Most of the assistant coaches declined to comment.
Bradley's lawyer, however, confirmed in a later statement that his client had "been let go" and "is no longer the interim head coach."
Bradley took over as interim coach Nov. 9 after longtime coach Joe Paterno was fired in the wake of a child sexual abuse scandal involving Jerry Sandusky, the team's former defensive coordinator.
Paterno congratulated O'Brien in a statement released Friday night by Paterno's family to The Associated Press. The former coach said he respected O'Brien's coaching record and that "Penn State has always been more about than winning" and that he hoped the program's commitment to education and community service would continue.
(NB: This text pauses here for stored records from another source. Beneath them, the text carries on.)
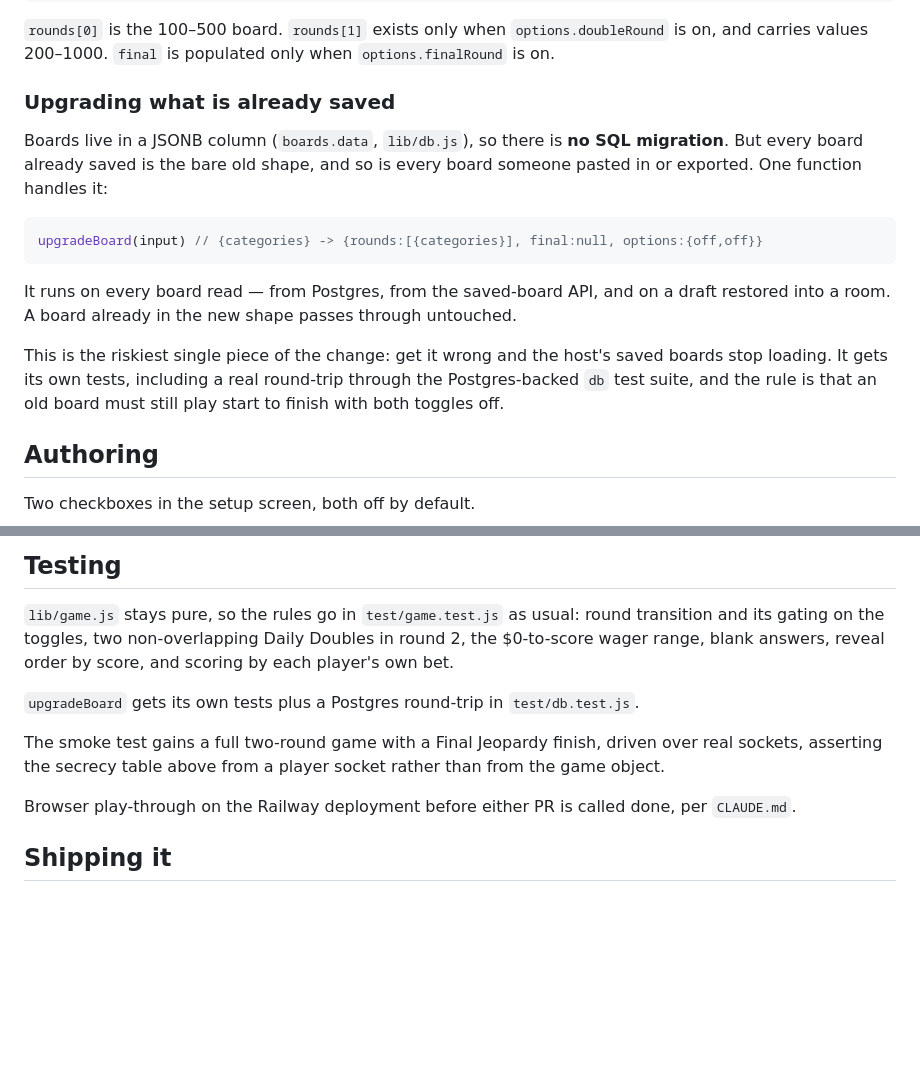
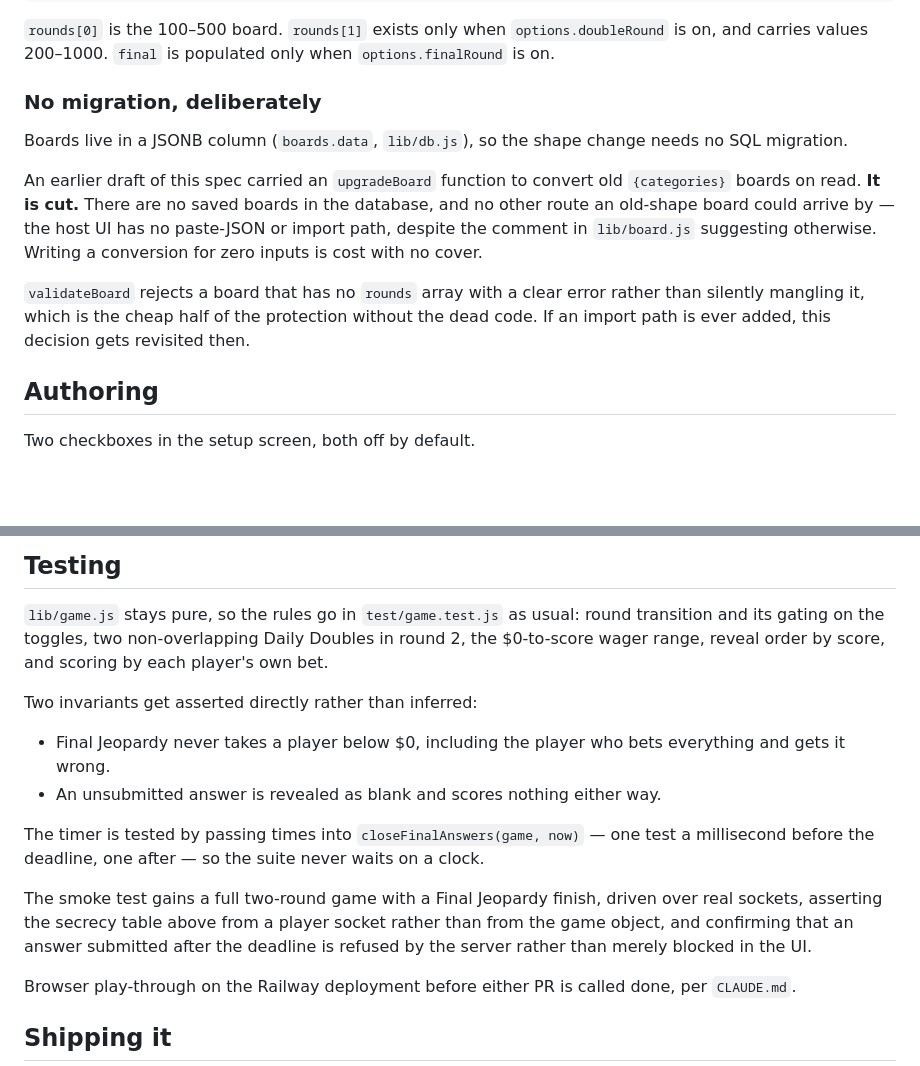
Before and after one commit to AZ-sort/Jeopardy, a Markdown page: docs/specs/2026-10-03-rounds-and-final-jeopardy-design.md, 2 parts joined by grey strips. GitHub-like rendering; blank space fills up the shorter version.

````diff
--- a/docs/specs/2026-10-03-rounds-and-final-jeopardy-design.md
+++ b/docs/specs/2026-10-03-rounds-and-final-jeopardy-design.md
@@ -39,24 +39,22 @@ Postgres. It becomes:
 `options.doubleRound` is on, and carries values 200–1000. `final` is populated
 only when `options.finalRound` is on.
 
-### Upgrading what is already saved
+### No migration, deliberately
 
-Boards live in a JSONB column (`boards.data`, `lib/db.js`), so there is **no SQL
-migration**. But every board already saved is the bare old shape, and so is
-every board someone pasted in or exported. One function handles it:
+Boards live in a JSONB column (`boards.data`, `lib/db.js`), so the shape change
+needs no SQL migration.
 
-```js
-upgradeBoard(input) // {categories} -> {rounds:[{categories}], final:null, options:{off,off}}
-```
+An earlier draft of this spec carried an `upgradeBoard` function to convert
+old `{categories}` boards on read. **It is cut.** There are no saved boards in
+the database, and no other route an old-shape board could arrive by — the
+host UI has no paste-JSON or import path, despite the comment in `lib/board.js`
+suggesting otherwise. Writing a conversion for zero inputs is cost with no
+cover.
 
-It runs on every board read — from Postgres, from the saved-board API, and on
-a draft restored into a room. A board already in the new shape passes through
-untouched.
-
-This is the riskiest single piece of the change: get it wrong and the host's
-saved boards stop loading. It gets its own tests, including a real round-trip
-through the Postgres-backed `db` test suite, and the rule is that an old board
-must still play start to finish with both toggles off.
+`validateBoard` rejects a board that has no `rounds` array with a clear error
+rather than silently mangling it, which is the cheap half of the protection
+without the dead code. If an import path is ever added, this decision gets
+revisited then.
 
 ## Authoring
 
@@ -183,15 +222,23 @@ view never includes clue answers".
 
 `lib/game.js` stays pure, so the rules go in `test/game.test.js` as usual:
 round transition and its gating on the toggles, two non-overlapping Daily
-Doubles in round 2, the $0-to-score wager range, blank answers, reveal order by
-score, and scoring by each player's own bet.
+Doubles in round 2, the $0-to-score wager range, reveal order by score, and
+scoring by each player's own bet.
 
-`upgradeBoard` gets its own tests plus a Postgres round-trip in
-`test/db.test.js`.
+Two invariants get asserted directly rather than inferred:
+
+- Final Jeopardy never takes a player below $0, including the player who bets
+  everything and gets it wrong.
+- An unsubmitted answer is revealed as blank and scores nothing either way.
+
+The timer is tested by passing times into `closeFinalAnswers(game, now)` — one
+test a millisecond before the deadline, one after — so the suite never waits
+on a clock.
 
 The smoke test gains a full two-round game with a Final Jeopardy finish, driven
 over real sockets, asserting the secrecy table above from a player socket
-rather than from the game object.
+rather than from the game object, and confirming that an answer submitted after
+the deadline is refused by the server rather than merely blocked in the UI.
 
 Browser play-through on the Railway deployment before either PR is called done,
 per `CLAUDE.md`.
````
Also changed, not shown: other parts of docs/specs/2026-10-03-rounds-and-final-jeopardy-design.md (+61 -16 lines).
Several former Nittany Lions, however, reacted angrily Friday to O'Brien's hiring, including LaVar Arrington and Brandon Short, a pair of former WPIAL standouts and Penn State All-Americans.
"I'm done all my PSU stuff will be down before obriens introduction!" Arrington posted on his Twitter account. "We are! No more for me!"
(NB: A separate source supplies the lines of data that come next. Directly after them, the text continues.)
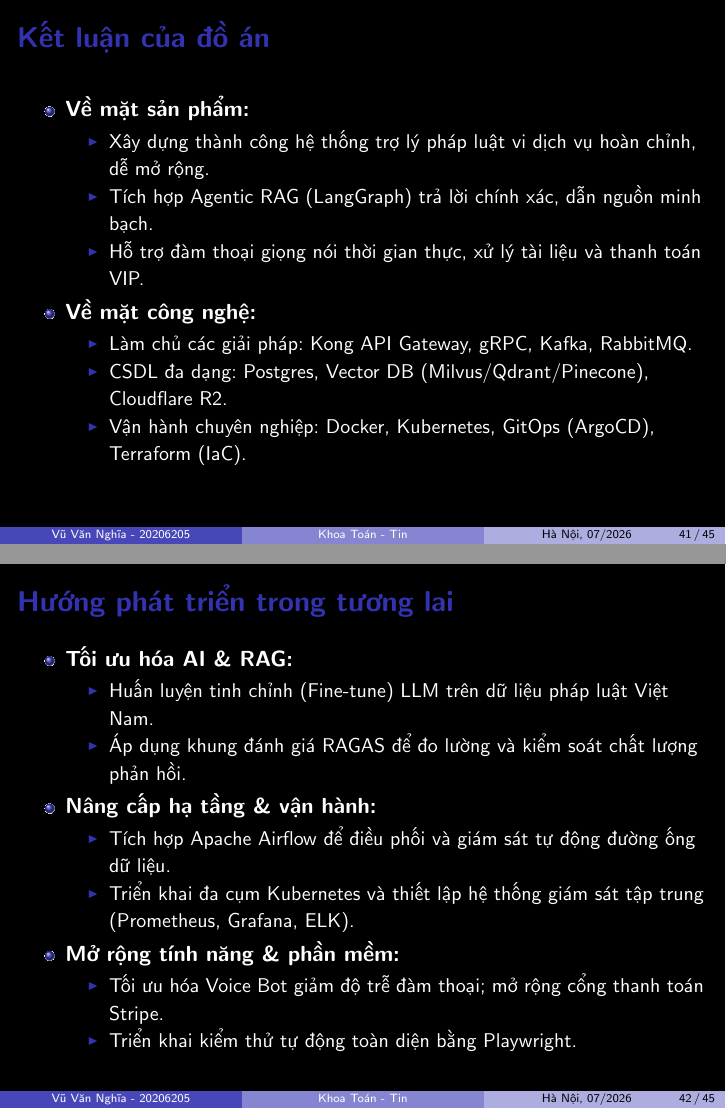
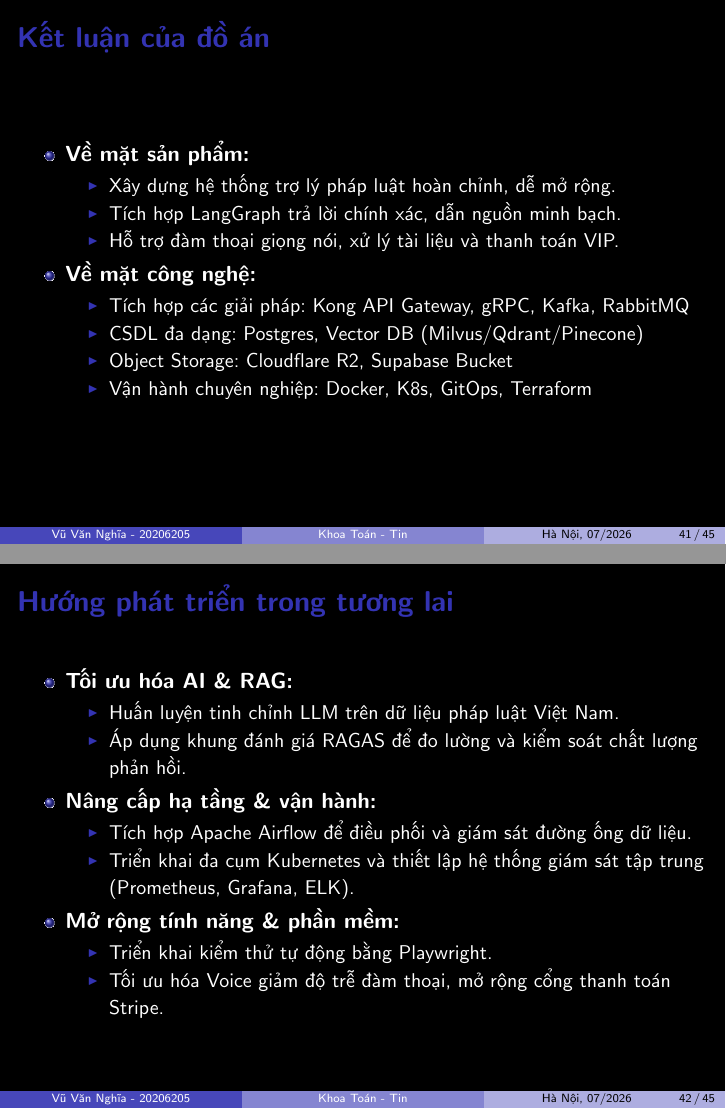
Before and after one commit to 20206205Tech/docs-slide, LaTeX slides (latex/main.tex, which reads latex/contents/Giao_dien_Dam_thoai_giong_noi_thoi_gian_thuc_voi_tro_ly_ao.tex, latex/contents/Huong_phat_trien_trong_tuong_lai.tex, latex/contents/Ket_luan_cua_do_an.tex): pages 41 and 42 of 45, joined at a grey line. Compiled offline with pdfLaTeX.

Commit message:
auto commit: 2026-07-02 08:17:54

```diff
--- a/latex/contents/Giao_dien_Dam_thoai_giong_noi_thoi_gian_thuc_voi_tro_ly_ao.tex
+++ b/latex/contents/Giao_dien_Dam_thoai_giong_noi_thoi_gian_thuc_voi_tro_ly_ao.tex
@@ -1,4 +1,4 @@
-\begin{frame}{Đàm thoại giọng nói thời gian thực với trợ lý ảo}
+\begin{frame}{Đàm thoại giọng nói với trợ lý ảo}
 \begin{figure}[H]
 \centering
 \includegraphics[height=0.55\textheight,width=0.9\textwidth,keepaspectratio]{pictures/WebUI/WebUI-VoiceChat.png}
@@ -6,7 +6,7 @@
 \end{figure}
 
 \note{
-Giao diện hoạt động của tính năng đàm thoại giọng nói thời gian thực với trợ lý ảo pháp lý.
+Giao diện hoạt động của tính năng đàm thoại giọng nói với trợ lý ảo pháp lý.
 Khi kết nối được thiết lập, màn hình hiển thị trạng thái kết nối và hiệu ứng sóng âm hoạt động trực quan đại diện cho
 âm thanh hai chiều. Người dùng có thể nói chuyện trực tiếp bằng tiếng Việt, hệ thống sẽ tự động nhận diện, suy luận bằng Agentic RAG và trả lời lại bằng giọng nói tự nhiên với độ trễ cực thấp dưới 1 giây.
 }
--- a/latex/contents/Huong_phat_trien_trong_tuong_lai.tex
+++ b/latex/contents/Huong_phat_trien_trong_tuong_lai.tex
@@ -2,18 +2,18 @@
 \begin{itemize}
 \item \textbf{Tối ưu hóa AI \& RAG:}
 \begin{itemize}
-\item Huấn luyện tinh chỉnh (Fine-tune) LLM trên dữ liệu pháp luật Việt Nam.
+\item Huấn luyện tinh chỉnh LLM trên dữ liệu pháp luật Việt Nam.
 \item Áp dụng khung đánh giá RAGAS để đo lường và kiểm soát chất lượng phản hồi.
 \end{itemize}
 \item \textbf{Nâng cấp hạ tầng \& vận hành:}
 \begin{itemize}
-\item Tích hợp Apache Airflow để điều phối và giám sát tự động đường ống dữ liệu.
+\item Tích hợp Apache Airflow để điều phối và giám sát đường ống dữ liệu.
 \item Triển khai đa cụm Kubernetes và thiết lập hệ thống giám sát tập trung (Prometheus, Grafana, ELK).
 \end{itemize}
 \item \textbf{Mở rộng tính năng \& phần mềm:}
 \begin{itemize}
-\item Tối ưu hóa Voice Bot giảm độ trễ đàm thoại; mở rộng cổng thanh toán Stripe.
-\item Triển khai kiểm thử tự động toàn diện bằng Playwright.
+\item Triển khai kiểm thử tự động bằng Playwright.
+\item Tối ưu hóa Voice giảm độ trễ đàm thoại, mở rộng cổng thanh toán Stripe.
 \end{itemize}
 \end{itemize}
 
--- a/latex/contents/Ket_luan_cua_do_an.tex
+++ b/latex/contents/Ket_luan_cua_do_an.tex
@@ -2,21 +2,25 @@
 \begin{itemize}
 \item \textbf{Về mặt sản phẩm:}
 \begin{itemize}
-\item Xây dựng thành công hệ thống trợ lý pháp luật vi dịch vụ hoàn chỉnh, dễ mở rộng.
-\item Tích hợp Agentic RAG (LangGraph) trả lời chính xác, dẫn nguồn minh bạch.
-\item Hỗ trợ đàm thoại giọng nói thời gian thực, xử lý tài liệu và thanh toán VIP.
+\item Xây dựng hệ thống trợ lý pháp luật hoàn chỉnh, dễ mở rộng.
+\item Tích hợp LangGraph trả lời chính xác, dẫn nguồn minh bạch.
+% \item TODO: bao nhiều agent node
+\item Hỗ trợ đàm thoại giọng nói, xử lý tài liệu và thanh toán VIP.
 \end{itemize}
 \item \textbf{Về mặt công nghệ:}
 \begin{itemize}
-\item Làm chủ các giải pháp: Kong API Gateway, gRPC, Kafka, RabbitMQ.
-\item CSDL đa dạng: Postgres, Vector DB (Milvus/Qdrant/Pinecone), Cloudflare R2.
-\item Vận hành chuyên nghiệp: Docker, Kubernetes, GitOps (ArgoCD), Terraform (IaC).
+
+\item Tích hợp các giải pháp: Kong API Gateway, gRPC, Kafka, RabbitMQ
+\item CSDL đa dạng: Postgres, Vector DB (Milvus/Qdrant/Pinecone)
+\item Object Storage: Cloudflare R2, Supabase Bucket
+\item Vận hành chuyên nghiệp: Docker, K8s, GitOps, Terraform
 \end{itemize}
+
 \end{itemize}
 
 \note{
 Sau thời gian nghiên cứu và phát triển, đồ án đã hoàn thành đầy đủ các mục tiêu đề ra.
-Về mặt sản phẩm, chúng ta đã xây dựng thành công hệ thống vi dịch vụ trợ lý pháp luật hoàn chỉnh, tích hợp Agentic RAG giúp trả lời chính xác, đàm thoại giọng nói thời gian thực và tự động hóa thanh toán.
+Về mặt sản phẩm, chúng ta đã xây dựng thành công hệ thống vi dịch vụ trợ lý pháp luật hoàn chỉnh, tích hợp Agentic RAG giúp trả lời chính xác, đàm thoại giọng nói và tự động hóa thanh toán.
 Về mặt công nghệ, đồ án đã làm chủ và tích hợp nhiều công nghệ hiện đại từ thiết kế hệ thống DDD, Kong API Gateway, giao tiếp gRPC/Kafka đến việc triển khai hạ tầng tự động bằng Terraform, Kubernetes và GitOps với ArgoCD.
 }
 \end{frame}
```
Also changed, not shown: latex/contents/Co_che_xac_thuc_da_yeu_to_bang_thuat_toan_TOTP.tex (+1 -1 lines), latex/contents/Danh_sach_Vai_tro.tex (+3 -3 lines), latex/contents/Giao_dien_Lua_chon_giong_noi_cua_tro_ly_ao.tex (+1 -1 lines), latex/contents/Kien_truc_tich_hop_dam_thoai_thoi_gian_thuc_Voice_Agent.tex (+1 -1 lines), latex/contents/Phan_chia_mien_phu_Subdomain_theo_thiet_ke_DDD.tex (+1 -1 lines), latex/contents/So_do_Use_Case_Nguoi_dung_VIP.tex (+1 -1 lines), latex/pictures/Kubernetes.png, 1 other file.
Arrington posted several other tweets, but later apologized for the tone of some of his comments.
Brown University coach Phil Estes, who has worked with O'Brien in the past, believes Penn State made a good hire. O'Brien was interviewed Thursday in State College. The Patriots have a bye in the first round of the NFL playoffs.
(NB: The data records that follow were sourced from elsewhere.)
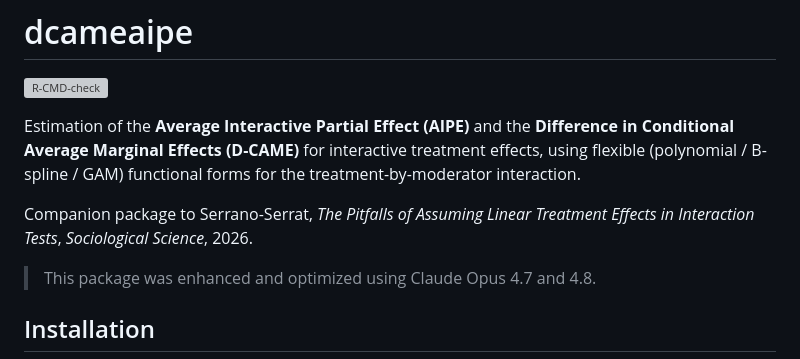
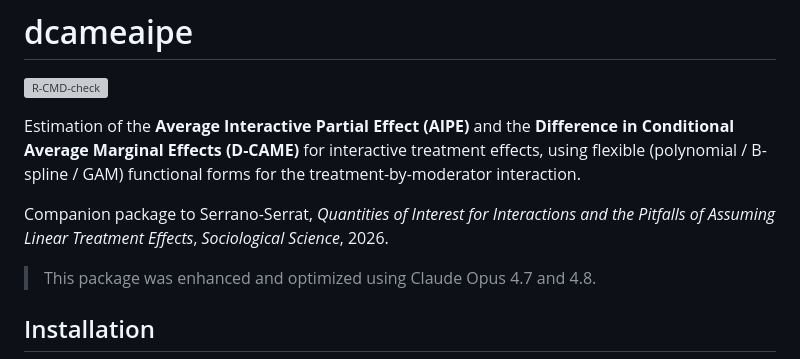
Before and after one commit to SerranoSerrat/dcameaipe, a Markdown page: README.md, the part around the change. Drawn GitHub-style; grey boxes are pictures that could not be loaded.

```diff
--- a/README.md
+++ b/README.md
@@ -8,7 +8,8 @@ treatment effects, using flexible (polynomial / B-spline / GAM) functional
 forms for the treatment-by-moderator interaction.
 
 Companion package to Serrano-Serrat,
-*The Pitfalls of Assuming Linear Treatment Effects in Interaction Tests*,
+*Quantities of Interest for Interactions and the Pitfalls
+of Assuming Linear Treatment Effects*,
 *Sociological Science*, 2026.
 
 > This package was enhanced and optimized using Claude Opus 4.7 and 4.8.
```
"Billy would not take this job if he didn't feel he was up to it, because he already has a great job with the New England Patriots," Estes said. "He's going into a great football program, with a great winning tradition.
"What he has to do is separate himself from the Jerry Sandusky scandal and distance himself from the replacing-a-legend issue in Joe Paterno and keep the focus on Penn State football.
"It won't be easy, it will be a monumental task in fact, but I know Billy can do it."
O'Brien, 42, was in his fifth season with the Patriots but first as offensive coordinator. He is expected to remain with the team through the NFL playoffs. He had college coaching stints as an assistant at Brown, Georgia Tech, Maryland and Duke.
Penn State's past three coaches -- Rip Engle, Paterno and O'Brien -- all have ties to Brown.
"I think it's just a coincidence that they were all from Brown," Estes said. "I do know that Penn State's getting a guy in Billy O'Brien that's very focused and a guy that's going to teach football and teach how to win."
Estes believes O'Brien will make a good first impression when he meets with the players. There is an optional players meeting Sunday, when the team is due back on campus.
"When Billy gets in front of that team and talks to that team, they're going to walk out feeling real good about Billy O'Brien and Penn State football," Estes said. "Believe me, they will know he's genuine and they will know he knows how to win and has coached some of the best in the world. They're going to feel pretty good about themselves when they leave."
Penn State offensive tackle Mike Farrell, a redshirt junior from Shady Side Academy, is still in Pittsburgh, but he is looking forward to meeting O'Brien.
"I think it's very exciting anytime you get somebody coming from the NFL level, especially a guy that's a coach for a team as successful as the New England Patriots," Farrell said.
Patriots owner Robert Kraft said he was "sad" to lose O'Brien from his coaching staff.
"We have a philosophy in our company that if anyone has an opportunity and we can't match it ... we did have the ability to deny him under our contract, ... but this is one of the great college coaching positions," Kraft told the Boston Herald. "They have their challenges right now.
"Billy is a very high-quality guy, he's got integrity, he's honest, and I'm sad to see him go, but I think they've chosen wisely."
Ron Musselman: firstname.lastname@example.org and Twitter @rmusselmanppg. The Associated Press contributed to this report. First Published January 7, 2012 5:00 AM